What I’m saying to you is that this inflationary-string landscape model is being dealt lethal blows at the moment and appears to be on its last legs. It’s a house of cards. Nobody knows yet what to replace it with but its not producing any testable predictions, after some thirty years of the biggest colliders known to human history smashing particles together at the highest energies our civilization can produce short of a collider the size of the entire solar system and billions upon billions of taxpayer funded dollars/pounds/euros to boot.
The prognosis is not good, therefore, for the “multiverse” even being scientifically possible - so, to look at someone saying, “I believe the value of this constant is improbably small for xyz reasons" and arguing that this logic lends itself to the multiverse, just doesn’t register with me because I doubt whether its even possible anymore to conceive of a multiverse in the first place.
If the multiverse lacks any substantive, testable foundations from the offing, courtesy of lack of evidence for the models that have the multiverse as a consequence and make it possible, or indeed made people start thinking about the idea (namely eternal inflation and the string landscape), then one wouldn’t have any grounds to think that low probability of a constant naturally infers it, would we?
That’s what I’m saying.
As an addendum, a question for you: The value of the cosmological constant can’t be calculated working from first principles. This indicates there may not be a “natural” mechanism to account for why it takes the value that it does. Likewise, quantum physics provides formulas for calculating what the Higgs mass should be, and the Higgs should be very, very heavy. Only its value is actually very, very light with cancellations down to a very fine degree of precision.
This situation undermines and mitigates against the physical necessity “high probability” argument you referred to earlier and which you favour theologically if I read you right (i.e. that the constants are what physics says they must be). “Naturalness” is out as a solution.
An “unnatural” (and to many physicists unsettling) explanation for the Higgs mass or cosmological constant may then be sought, invoking “anthropic” reasoning. Perhaps the Higgs mass isn’t fixed precisely by any underlying theory, but can assume a wide range of values in different regions of the universe - that is, in different bubble universes in a multiverse. It takes the heavy materials-complexity-life permitting value in our universe, simply by chance.
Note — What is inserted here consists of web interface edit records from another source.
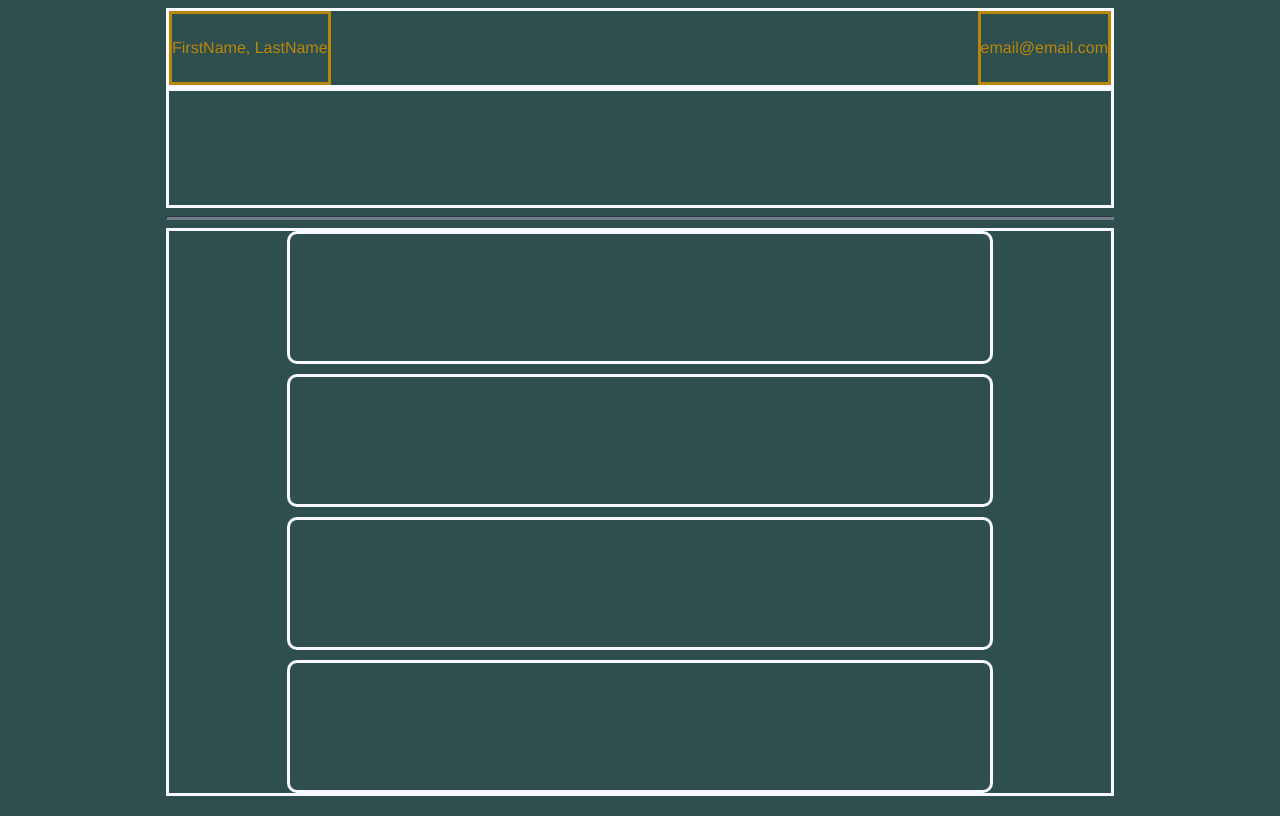
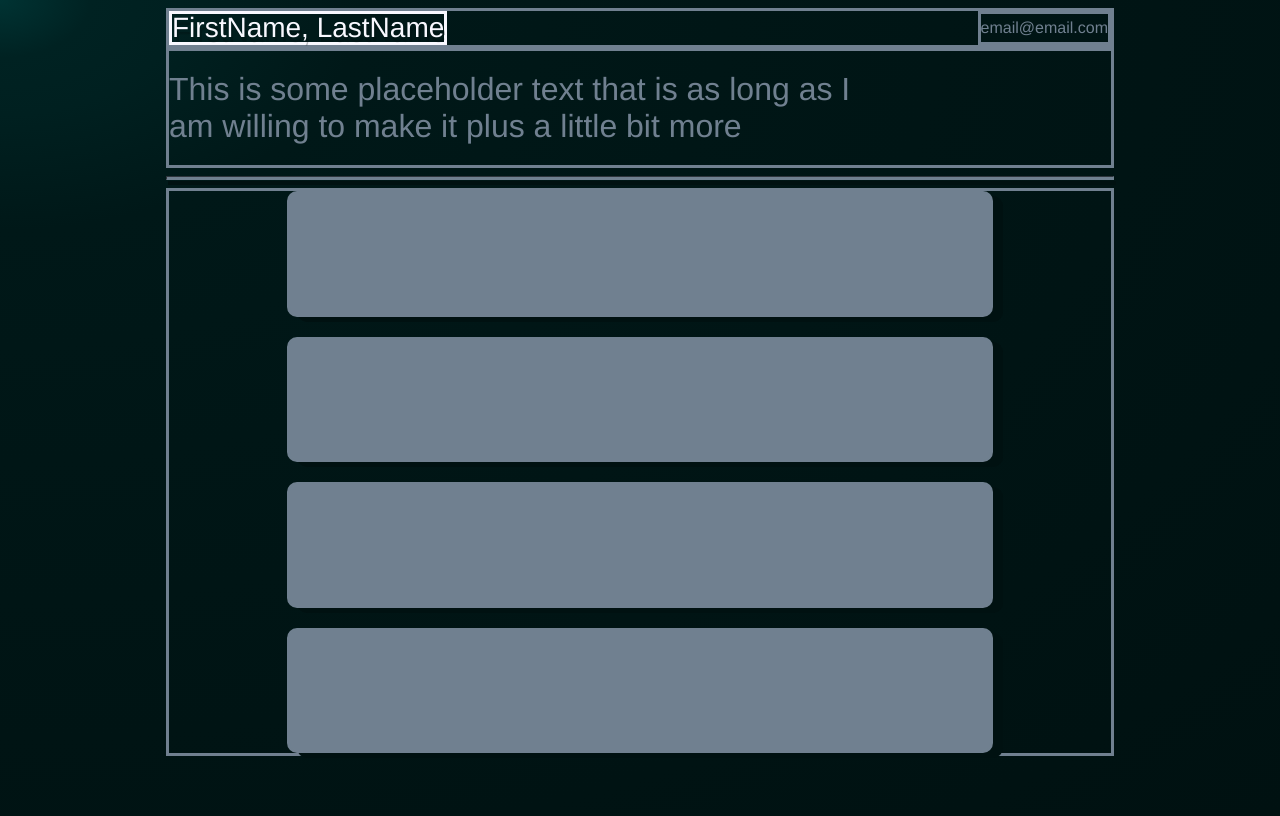
Before and after one commit to wandy0394/wandy0394.github.io, a React (Create React App) app in the folder portfolio/: page / in a window 1280 px wide. Built offline with nearby package versions, Linux system fonts and the light colour scheme.

Commit message:
added some light and shadows

```diff
--- a/portfolio/src/App.css
+++ b/portfolio/src/App.css
@@ -1,5 +1,7 @@
 :root {
   --common-width: 75%;
+  --basic-text: slategray;
+  --bright-text: ghostwhite;
 }
 
 * {
@@ -7,9 +9,18 @@
 }
 
 body {
-  background-color:darkslategrey;
+  /* background-color:darkslategrey; */
+  background:radial-gradient(
+    ellipse at left top,
+    #003333 0%,
+    #002222 5%,
+    #002020 10%,
+    #001818 20%,
+    #001616 40%,
+    #001111 100%);
   font-family:  Helvetica, Arial, sans-serif;
-  color:ghostwhite
+  color:var(--basic-text);
+  height:100vh;
 }
 .App {
   padding:0;
@@ -20,13 +31,20 @@ hr {
   height:0.25rem;
   background-color: slategrey;
   border-color: slategray;
+  box-shadow: 2px 5px #001111;
 }
 .my-name, .my-email  {
-  color:darkgoldenrod;
+  color:var(--basic-text);
   border:solid;
   height:100%;
   display:flex;
   align-items: center;
+}
+
+.my-name {
+  color:var(--bright-text);
+  font-size: 175%;
+  text-shadow: 2px 5px rgba(0, 11, 11, 25%);
 }
 
 .label-email {
@@ -43,7 +61,7 @@ hr {
 }
 
 .titlebar-contact {
-  height: 10vh;
+  height: 5vh;
   background: rgb(0,0,0,0);
   display:flex;
   justify-content: space-between;
@@ -53,7 +71,7 @@ hr {
   height: 71vh;
   display:flex;
   flex-direction: column;
-  row-gap: 10px;
+  row-gap: 20px;
   justify-content: center;
 }
 .project {
@@ -63,10 +81,19 @@ hr {
   border:solid;
   margin-left:auto;
   margin-right:auto;
-
-
+  background-color: slategray;
+  box-shadow: 10px 5px #001111;
+}
+.project:hover {
+  background-color:lightslategray
 }
 
 .bio {
   height: 15vh;
+  font-size:2rem;
+  display:flex;
+  align-items: center;
 }
+.bio-text {
+  width:75%;
+}
--- a/portfolio/src/App.js
+++ b/portfolio/src/App.js
@@ -14,7 +14,7 @@ function App() {
       </div>
 
       <div className='bio'>
-        <p className='bio-text'></p>
+        <p className='bio-text'>This is some placeholder text that is as long as I am willing to make it plus a little bit more</p>
       </div>
       <hr></hr>
       <div className='project-list'>
```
So one might next consider this random throw of the dice to explain the fine-tuning anomaly. For that, you need the multiverse, for the probability distribution. But for the multiverse, you need string theory and eternal inflation and SUSY…
And if the probability-multiverse argument is also out, hypothetically, for the reasons I’ve outlined regarding string theory and SUSY…where do we go next?
No natural “physical necessity” explanation; no “anthropic” explanation relying on a probabilistic multiverse.
God is not and can never be a scientific explanation. No supernatural invocation can be, because that ain’t testable. So where do we go from here to solve the fine-tuning problem?
I’m afraid this increasingly looks to be where we are at. A serious impasse.
I must be remembering incorrectly, for I thought it was invented precisely for that reason; to deal with the fine-tuning required to avoid the horizon and flatness problems.
Inflationary theory (one of the two foundations needed for the multiverse concept) was indeed conceived to account for those two fine-tuning problems but not the multiverse itself, which actually emerged from the confluence between eternal inflation and string theory.
You could, I suppose, argue for an indirect genesis leading back to fine-tuning as the original problem, in that respect, but my point still stands: the multiverse itself is independent of fine-tuning or probabilistic speculation, arising as it does as a consequence of inflation and the string landscape. If either of those two theories aren’t true, then you can kiss bye-bye to the multiverse irrespective of how many people think finely-tuned parameters are improbable, because in that eventuality it wouldn’t even be an option to account for a claim of low probability of a constant.
That inflation in turn arose to explain away a fine-tuning is, however, a rather neat irony though isn’t it? Talk about circular!